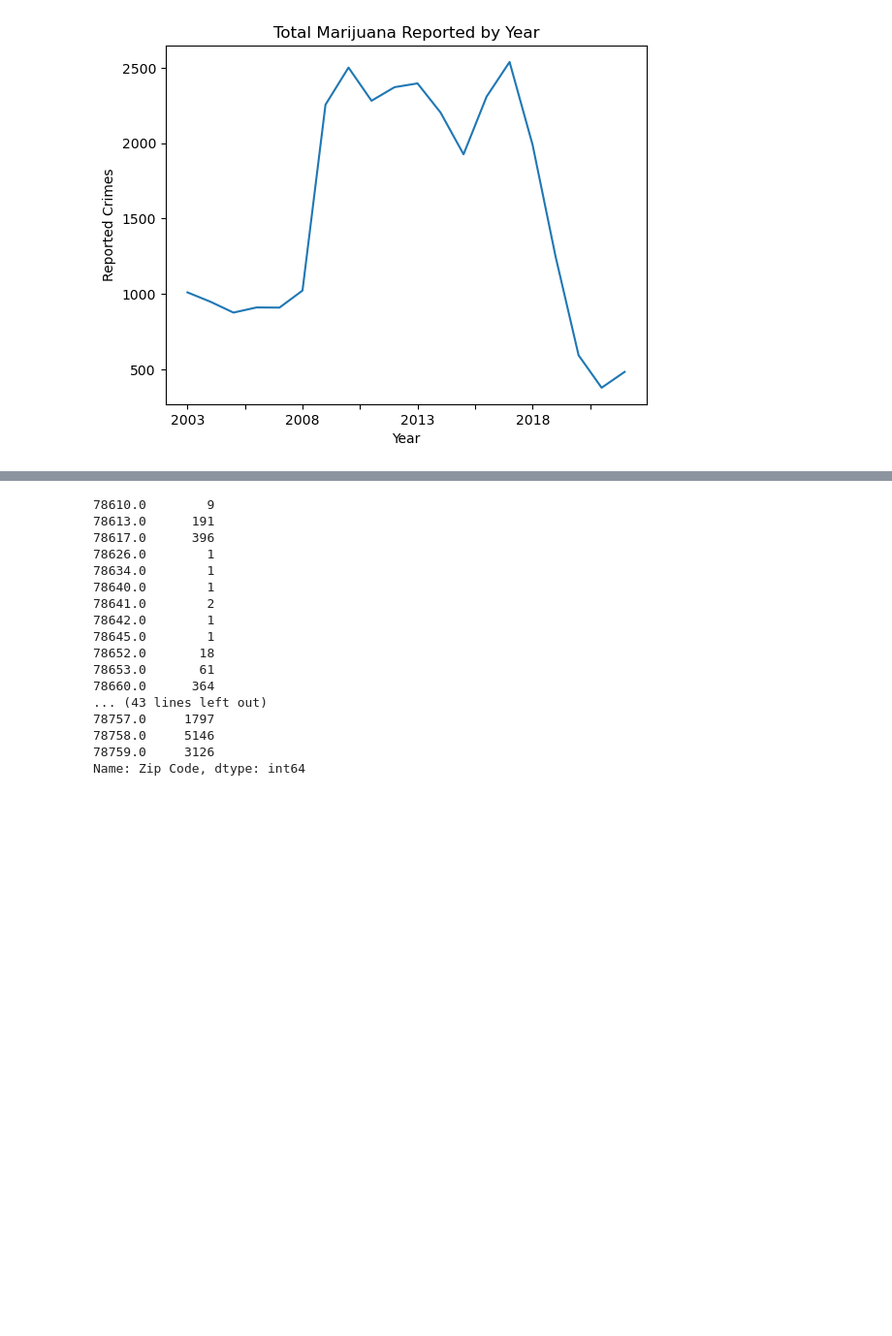
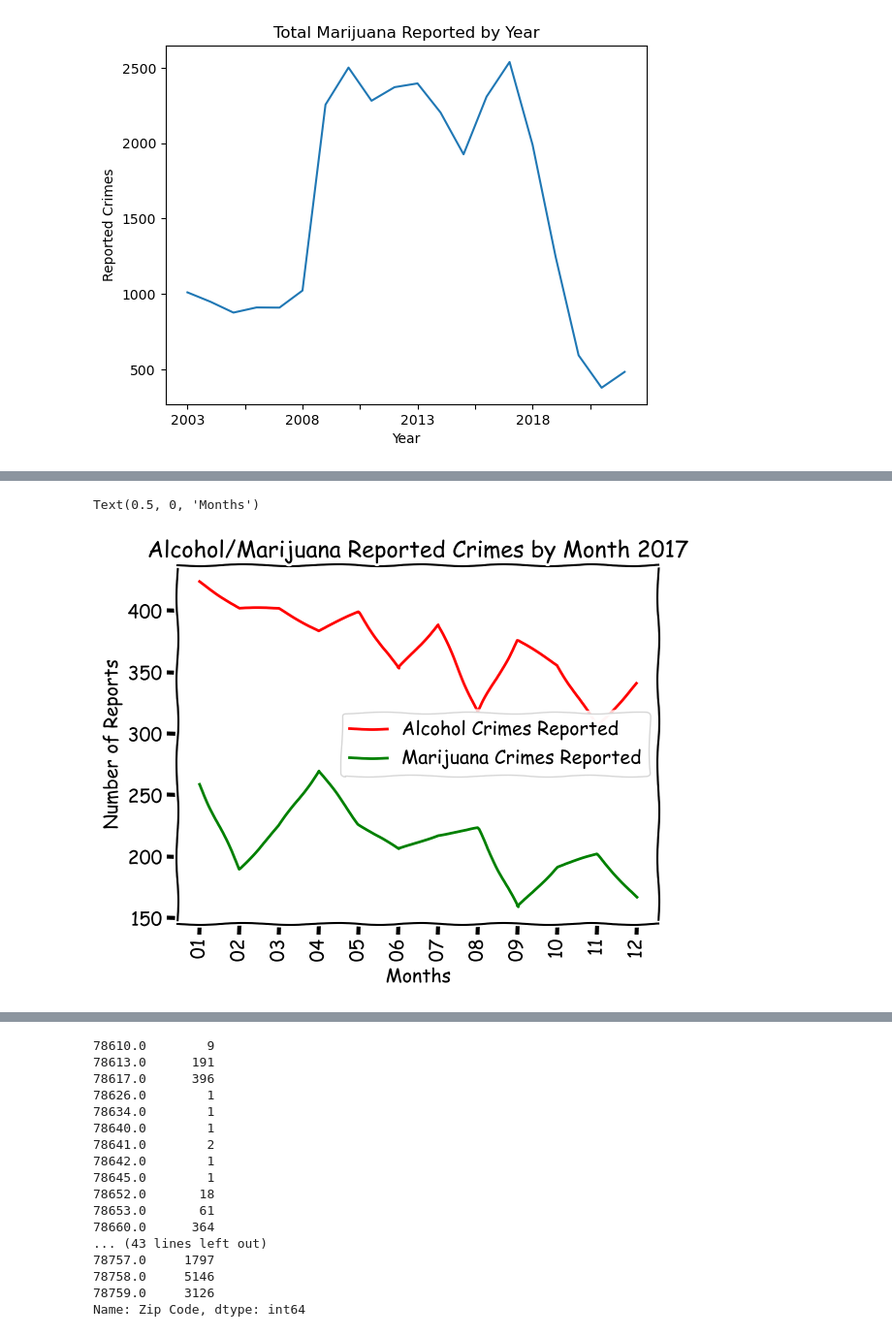
Before and after one commit to robert-z-lehr/Traffic-Crime-Correlations, a Jupyter notebook: main01.ipynb, the cells around one changed output, grey strips where cells are left out. Shown at 97% size. Cells and saved outputs as stored; diff of their text form; code cells hidden in the pictures; blank space fills up the shorter version.

```diff
--- a/main01.ipynb
+++ b/main01.ipynb
@@ -185,0 +187,6 @@ plt.show()
+# %%
+df_csv_mj['Month']=pd.to_datetime(df_csv_mj['Occurred Date']).dt.strftime('%m')
+#df_mj.columns
+
+df_csv_alcohol['Month']=pd.to_datetime(df_csv_alcohol['Occurred Date']).dt.strftime('%m')
+df_csv_alcohol.columns
@@ -185,0 +228,31 @@ plt.show()
+# %%
+#grouping marijuana reported crimes by month and year
+year_2017=df_csv_mj.loc[(df_csv_mj['Occurred Date - Year'] == '2017')]
+month_mj17=year_2017.groupby(["Month"])['Highest Offense Description'].count().sort_index()
+
+year_2018=df_csv_mj.loc[(df_csv_mj['Occurred Date - Year'] == '2018')]
+month_mj18=year_2018.groupby(["Month"])['Highest Offense Description'].count().sort_index()
+
+year_2019=df_csv_mj.loc[(df_csv_mj['Occurred Date - Year'] == '2019')]
+month_mj19=year_2019.groupby(["Month"])['Highest Offense Description'].count().sort_index()
+
+year_2020=df_csv_mj.loc[(df_csv_mj['Occurred Date - Year'] == '2020')]
+month_mj20=year_2020.groupby(["Month"])['Highest Offense Description'].count().sort_index()
+
+year_2021=df_csv_mj.loc[(df_csv_mj['Occurred Date - Year'] == '2021')]
+month_mj21=year_2021.groupby(["Month"])['Highest Offense Description'].count().sort_index()
+
+year_2022=df_csv_mj.loc[(df_csv_mj['Occurred Date - Year'] == '2022')]
+month_mj22=year_2022.groupby(["Month"])['Highest Offense Description'].count().sort_index()
+# %%
+#monthly plot alcohol and mj 2017
+alc_crime17, = plt.plot(month_oh17.keys(), month_oh17, color='red', label="Alcohol Crimes Reported")
+mj_crime17, = plt.plot(month_mj17.keys(), month_mj17, color='green', label="Marijuana Crimes Reported")
+plt.xticks(rotation='vertical')
+plt.legend(handles=[alc_crime17, mj_crime17], loc="center right")
+plt.title("Alcohol/Marijuana Reported Crimes by Month 2017")
+plt.ylabel("Number of Reports")
+plt.xlabel("Months")
+# %% [output]
+Text(0.5, 0, 'Months')
+[figure, added]
```
Also changed, not shown: parts of 13 cells of this notebook, 1 other file.
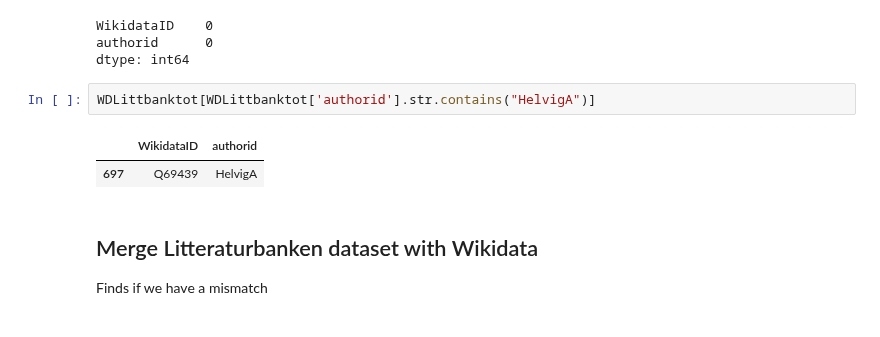
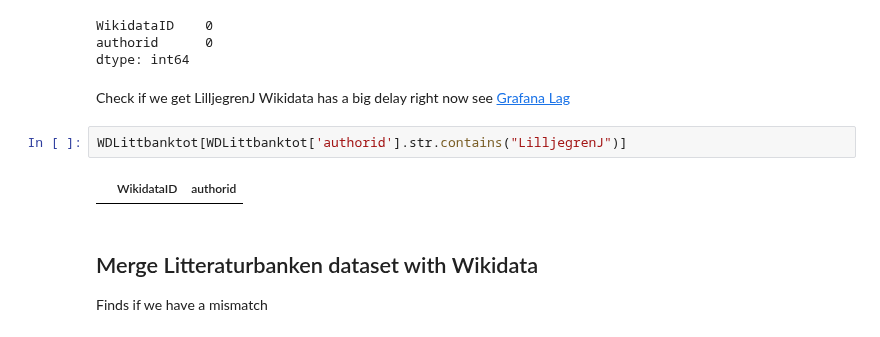
Before and after one commit to salgo60/open-data-examples, a Jupyter notebook: Litteraturbanken Author.ipynb, the cells around one changed output. Cells and saved outputs as stored; diff of their text form.

```diff
--- a/Litteraturbanken Author.ipynb
+++ b/Litteraturbanken Author.ipynb
@@ -250,11 +250,13 @@ WDLittbanktot[WDLittbanktot.duplicated(subset=['WikidataID'])].count()
 WikidataID    0
 authorid      0
 dtype: int64
+# %% [markdown]
+Check if we get LilljegrenJ Wikidata has a big delay right now see
+[Grafana Lag](https://grafana.wikimedia.org/d/000000489/wikidata-query-service?orgId=1&refresh=1m)
 # %%
-WDLittbanktot[WDLittbanktot['authorid'].str.contains("HelvigA")]
+WDLittbanktot[WDLittbanktot['authorid'].str.contains("LilljegrenJ")]
 # %% [output]
 |  | WikidataID | authorid |
-| 697 | Q69439 | HelvigA |
 # %% [markdown]
 ## Merge Litteraturbanken dataset with Wikidata
 Finds if we have a mismatch
```
Also changed, not shown: parts of 27 cells of this notebook, 3 other files.
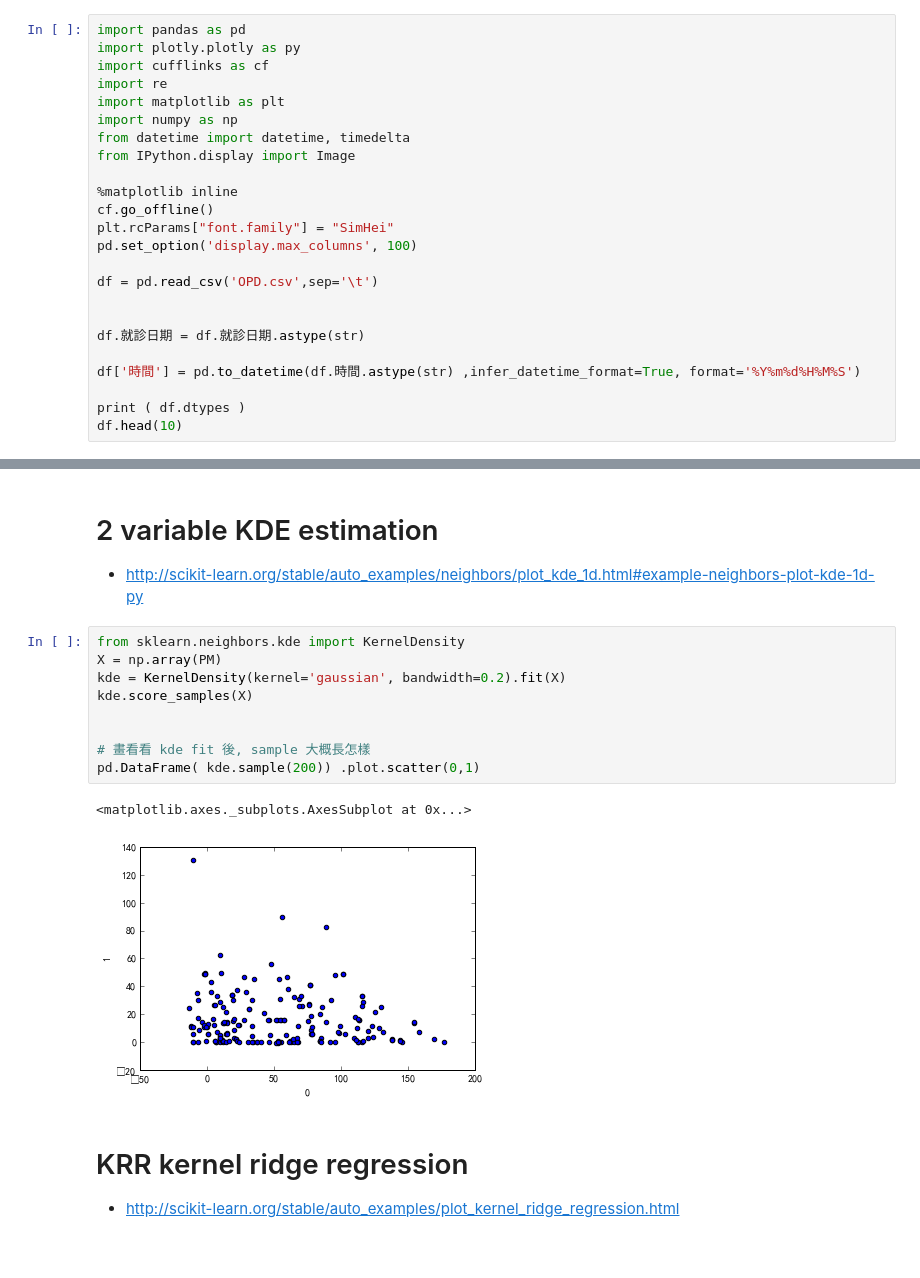
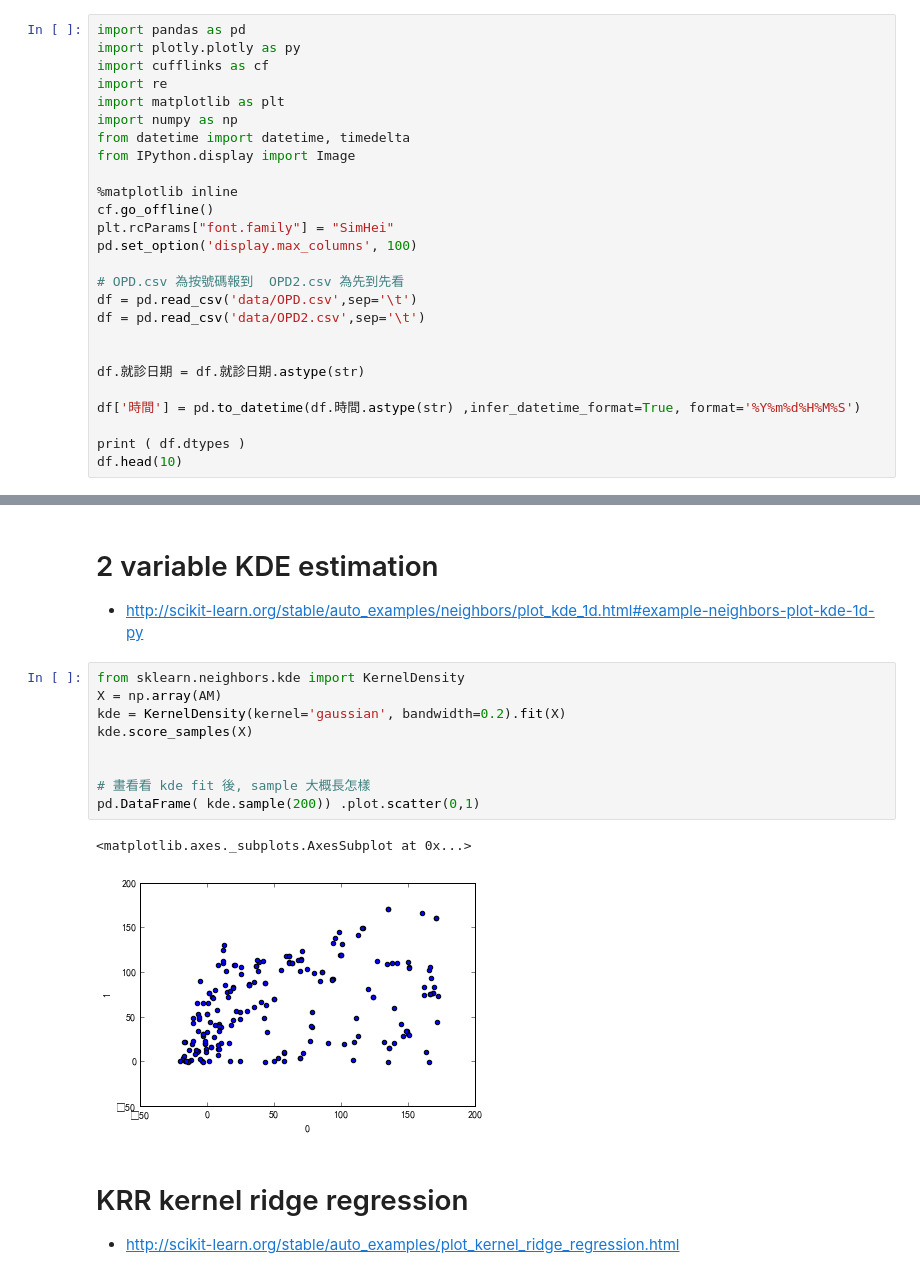
Before and after one commit to t0mst0ne/OPD_waiting, a Jupyter notebook: OPD 門診叫號 分佈.ipynb, the cells around one changed output, grey strips where cells are left out. Cells and saved outputs as stored; diff of their text form.

```diff
--- a/OPD 門診叫號 分佈.ipynb
+++ b/OPD 門診叫號 分佈.ipynb
@@ -16,7 +16,9 @@ cf.go_offline()
 plt.rcParams["font.family"] = "SimHei"
 pd.set_option('display.max_columns', 100)
 
-df = pd.read_csv('OPD.csv',sep='\t')
+# OPD.csv 為按號碼報到  OPD2.csv 為先到先看
+df = pd.read_csv('data/OPD.csv',sep='\t')
+df = pd.read_csv('data/OPD2.csv',sep='\t')
 
 
 df.就診日期 = df.就診日期.astype(str)
@@ -151,16 +157,16 @@ dtype: int64
 * http://scikit-learn.org/stable/auto_examples/neighbors/plot_kde_1d.html#example-neighbors-plot-kde-1d-py
 # %%
 from sklearn.neighbors.kde import KernelDensity
-X = np.array(PM)
+X = np.array(AM)
 kde = KernelDensity(kernel='gaussian', bandwidth=0.2).fit(X)
 kde.score_samples(X)
 
 
 # 畫看看 kde fit 後, sample 大概長怎樣
 pd.DataFrame( kde.sample(200)) .plot.scatter(0,1)
 # %% [output]
 <matplotlib.axes._subplots.AxesSubplot at 0x...>
-[figure, old version]
+[figure, new version]
 # %% [markdown]
 # KRR kernel ridge regression
 * http://scikit-learn.org/stable/auto_examples/plot_kernel_ridge_regression.html
```
Also changed, not shown: parts of 9 cells of this notebook, 8 other files.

• [PROBLEM]:
The lines to return are those with the string "ipynb" in them; copy each from the entries above.

• [RESPONSE BELOW]:
Before and after one commit to robert-z-lehr/Traffic-Crime-Correlations, a Jupyter notebook: main01.ipynb, the cells around one changed output, grey strips where cells are left out. Shown at 97% size. Cells and saved outputs as stored; diff of their text form; code cells hidden in the pictures; blank space fills up the shorter version.
--- a/main01.ipynb
+++ b/main01.ipynb
Before and after one commit to salgo60/open-data-examples, a Jupyter notebook: Litteraturbanken Author.ipynb, the cells around one changed output. Cells and saved outputs as stored; diff of their text form.
--- a/Litteraturbanken Author.ipynb
+++ b/Litteraturbanken Author.ipynb
Before and after one commit to t0mst0ne/OPD_waiting, a Jupyter notebook: OPD 門診叫號 分佈.ipynb, the cells around one changed output, grey strips where cells are left out. Cells and saved outputs as stored; diff of their text form.
--- a/OPD 門診叫號 分佈.ipynb
+++ b/OPD 門診叫號 分佈.ipynb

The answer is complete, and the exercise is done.